“The ideas behind the Divine Comedy have brought the artist to reflect upon a millenary question: what is the soul? This question entails an inquiry about uncertainty and wandering. The artist uses the medium of installation to create a unique world, made up of thousands of tiny figurines suspended as if they were souls waiting for a visa to enter another world or destination. Positioned on the ground, these retrospective objects are installed in such a way as to suggest their interrelation, their secret bond, as if they were suspended souls. The idea behind Errance is to create an emotion, a feeling of anticipation and reflection with the public.
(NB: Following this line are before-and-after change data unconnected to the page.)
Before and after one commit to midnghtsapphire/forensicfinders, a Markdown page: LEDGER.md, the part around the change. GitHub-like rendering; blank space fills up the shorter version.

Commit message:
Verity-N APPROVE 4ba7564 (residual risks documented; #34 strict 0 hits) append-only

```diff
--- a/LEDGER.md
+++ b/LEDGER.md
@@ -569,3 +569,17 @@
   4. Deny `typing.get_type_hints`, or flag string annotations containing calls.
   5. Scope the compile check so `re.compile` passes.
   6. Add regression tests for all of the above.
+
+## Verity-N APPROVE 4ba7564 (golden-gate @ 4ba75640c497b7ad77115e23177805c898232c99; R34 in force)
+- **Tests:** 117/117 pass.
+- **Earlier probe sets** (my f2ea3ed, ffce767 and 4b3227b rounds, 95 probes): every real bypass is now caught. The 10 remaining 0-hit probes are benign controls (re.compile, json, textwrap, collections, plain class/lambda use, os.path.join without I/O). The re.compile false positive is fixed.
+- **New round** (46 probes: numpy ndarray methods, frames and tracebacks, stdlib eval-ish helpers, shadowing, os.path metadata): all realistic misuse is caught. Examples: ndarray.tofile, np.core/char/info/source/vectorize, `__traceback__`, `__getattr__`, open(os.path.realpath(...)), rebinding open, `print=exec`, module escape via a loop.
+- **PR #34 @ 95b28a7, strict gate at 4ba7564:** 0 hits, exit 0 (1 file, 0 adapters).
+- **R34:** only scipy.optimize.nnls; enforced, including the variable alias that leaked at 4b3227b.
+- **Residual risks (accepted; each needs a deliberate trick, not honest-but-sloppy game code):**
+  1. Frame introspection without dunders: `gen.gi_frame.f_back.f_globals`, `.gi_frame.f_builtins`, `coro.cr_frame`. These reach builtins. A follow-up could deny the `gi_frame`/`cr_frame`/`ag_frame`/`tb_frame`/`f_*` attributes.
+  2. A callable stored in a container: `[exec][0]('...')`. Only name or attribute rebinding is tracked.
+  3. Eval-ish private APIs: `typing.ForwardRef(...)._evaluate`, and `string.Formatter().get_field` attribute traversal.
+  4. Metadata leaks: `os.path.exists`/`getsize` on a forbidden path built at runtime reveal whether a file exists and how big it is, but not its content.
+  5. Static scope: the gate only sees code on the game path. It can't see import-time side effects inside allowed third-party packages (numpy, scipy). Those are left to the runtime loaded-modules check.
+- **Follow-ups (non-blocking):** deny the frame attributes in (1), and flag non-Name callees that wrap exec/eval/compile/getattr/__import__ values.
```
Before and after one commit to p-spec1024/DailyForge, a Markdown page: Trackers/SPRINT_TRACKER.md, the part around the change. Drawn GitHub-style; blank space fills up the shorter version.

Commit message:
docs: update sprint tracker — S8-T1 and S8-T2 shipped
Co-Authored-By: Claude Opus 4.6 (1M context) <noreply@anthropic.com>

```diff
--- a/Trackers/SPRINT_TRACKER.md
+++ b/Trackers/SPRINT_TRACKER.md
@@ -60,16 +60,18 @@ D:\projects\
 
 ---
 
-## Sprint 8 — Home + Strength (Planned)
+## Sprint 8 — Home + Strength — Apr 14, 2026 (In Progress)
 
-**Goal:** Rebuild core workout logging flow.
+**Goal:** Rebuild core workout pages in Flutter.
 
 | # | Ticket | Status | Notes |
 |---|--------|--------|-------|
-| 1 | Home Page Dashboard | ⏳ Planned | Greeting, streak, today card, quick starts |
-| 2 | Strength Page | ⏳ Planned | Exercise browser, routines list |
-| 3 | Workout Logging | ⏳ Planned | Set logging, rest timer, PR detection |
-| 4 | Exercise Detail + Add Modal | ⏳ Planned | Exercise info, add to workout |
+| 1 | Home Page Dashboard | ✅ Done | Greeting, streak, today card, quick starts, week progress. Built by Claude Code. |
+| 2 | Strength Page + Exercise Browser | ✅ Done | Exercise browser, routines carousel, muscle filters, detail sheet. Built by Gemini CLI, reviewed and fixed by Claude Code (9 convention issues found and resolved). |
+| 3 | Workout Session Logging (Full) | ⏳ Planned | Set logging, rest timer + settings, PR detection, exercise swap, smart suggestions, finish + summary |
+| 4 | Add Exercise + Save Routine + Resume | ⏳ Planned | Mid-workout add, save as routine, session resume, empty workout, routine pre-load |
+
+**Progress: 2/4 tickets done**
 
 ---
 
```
The twelve thousand colored figurines are suspended from the ceiling and are reflected in the thousands of mirrors placed on the floor, referring- also thanks to a soundtrack- to the infinity of the universe, the tackling lights and moving elements that are unknown to us but which we admire and dream about even though we do not know where they come from.”
Retrieved from The Divine Comedy: Heaven, Purgatory, and Hell Revisited by Contemporary African Artists by Simon Njami.
Learn more about the artist Dominique Zinkpè (b. 1969, Cotonou, Benin) on Wikipedia.